While most geeks love Google with an unhealthy passion, even the most ardent "Don't be evil" fanboy still harbors a tiny bit of resentment that the so-awesome-we-wish-it-was-so promise of working for Google on the moon was a total April Fool's fake out. Don't be so hard on our benevolent search engine overlords, as they were just continuing a long tradition of promoting fake products and events on April 1st. Products that we all wish were real, like the 10 listed below.10. Smell-O-Vision - In 1965, the BBC aired an April 1 news story about a man who had found a way to broadcast smells over TV airwaves, a technology that was "demonstrated" by brewing coffee and chopping onions on camera. The joke was plausible because real Smell-O-Vision was tested in movie theaters in 1960 — but only once, and to such meager reaction the whole effort was abandoned immediately. Trust me, the Food Network would only be improved by this tech becoming real, though certain episodes of Dirty Jobs, CSI, and MythBusters might need a whole new kind of viewer discretion advisory, to say nothing of Star Trek reruns (mmmm...fresh roasted redshirt). 9. BMW Instant Messaging - In 2007, BMW advertised a new options package that combined voice-recognition software and adapted Heads-Up Display tech to create the ultimate instigator of road rage. With BMW-IM, your Beemer recognized any choice words you had for the driver in front of you, and then autogenerated a reverse-text display of your statement on your windshield, so the driver could read it in the rearview mirror. Personally, I think the obvious safety concerns are outweighed by the comedic possibilities of BMW-IM. And once it gets a Twitter tie-in, we're talking Web 2.0 gold. 8. Jovian-Plutonian gravitational effect - In 1976, British celebrity astronomer Dr. Patrick Moore told his BBC radio audience that a rare alignment of Pluto and Jupiter with Earth would result in gravitational cascade effect, allowing people to jump higher than normal. Hundreds of listeners called in confirming the "floating sensation" Moore facetiously predicted, proving exactly how badly we all want to fly. Or lose weight without dieting. 7. Hyper Text Coffee Pot Control Protocol (HTCPCP) - Every year, the Internet Engineering Task Force publishes a fake Request for Comments on April 1, but none is so gallingly unfulfilled as 1998's RFC 2324, which laid out a specification for extending the Hyper Text Transfer Protocol to control Internet-connected coffee pots (it also had error codes for handling teapots). Since no one took the RFC seriously, all we are left with are Web-connected coffee pots with gaping security holes — the kind that decent standards compliance could have prevented. 6. The Google Copernicus Center - It's Google. On the moon. It's a half-step removed from The Moon is a Harsh Mistress. What more do you need to know? Check out the top five April Fool's pranks we wish were real.
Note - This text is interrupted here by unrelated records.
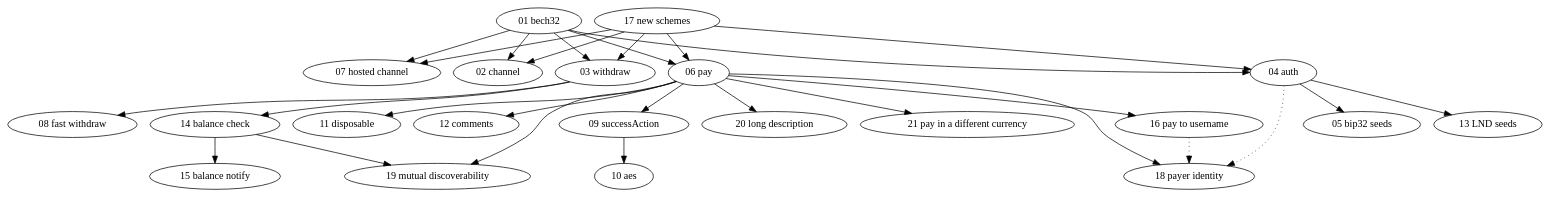
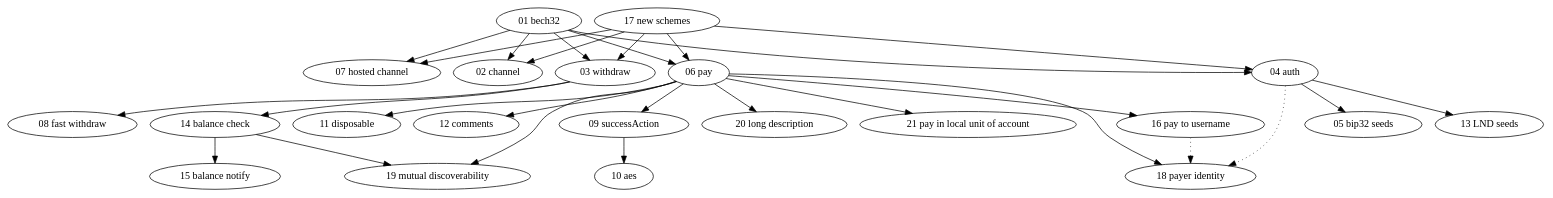
One commit to lnurl/luds changed the diagram in dependencies.dot. Above: the diagram before and after it, drawn with Graphviz. The commit also changed 2 other files, not shown here.

Commit message:
Update title "local unit of account". Add back rateEstimate concept, per request of Machankura

```diff
--- a/dependencies.dot
+++ b/dependencies.dot
@@ -1,37 +1,37 @@
 digraph {
   01[label="01 bech32"]
   02[label="02 channel"]
   03[label="03 withdraw"]
   04[label="04 auth"]
   05[label="05 bip32 seeds"]
   06[label="06 pay"]
   07[label="07 hosted channel"]
   08[label="08 fast withdraw"]
   09[label="09 successAction"]
   10[label="10 aes"]
   11[label="11 disposable"]
   12[label="12 comments"]
   13[label="13 LND seeds"]
   14[label="14 balance check"]
   15[label="15 balance notify"]
   16[label="16 pay to username"]
   17[label="17 new schemes"]
   18[label="18 payer identity"]
   19[label="19 mutual discoverability"]
   20[label="20 long description"]
-  21[label="21 pay in a different currency"]
+  21[label="21 pay in local unit of account"]
 
   { 01 17 } -> { 02 03 04 06 07 } // base protocols depend on URL format
   04 -> { 05 13 } // lnurl-auth seed generation methods
   03 -> 08 // fast withdraw
   03 -> 14 -> 15 // balanceCheck/balanceNotify
   06 -> 09 -> 10 // lnurl-pay successAction
   06 -> 11 // disposable lnurl-pay
   06 -> 12 // lnurl-pay comments
   06 -> 16 // paying to user@domain.com
   06 -> 18 // lnurl-pay payer ids
   06 -> 20 // long description
-  06 -> 21 // pay in a different currency
+  06 -> 21 // pay in local unit of account
   { 04 16 } -> 18 [style="dotted"] // loose relationship of payer id with lnurl-auth and lightning address
   { 06 14 } -> 19 // mutually discoverable pay and withdraw links
 }
```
Jay Garmon has a vast and terrifying knowledge of all things obscure, obtuse, and irrelevant. One day, he hopes to write science fiction, but for now he'll settle for something stranger — amusing and abusing IT pros. Read his full profile. You can also follow him on his personal blog.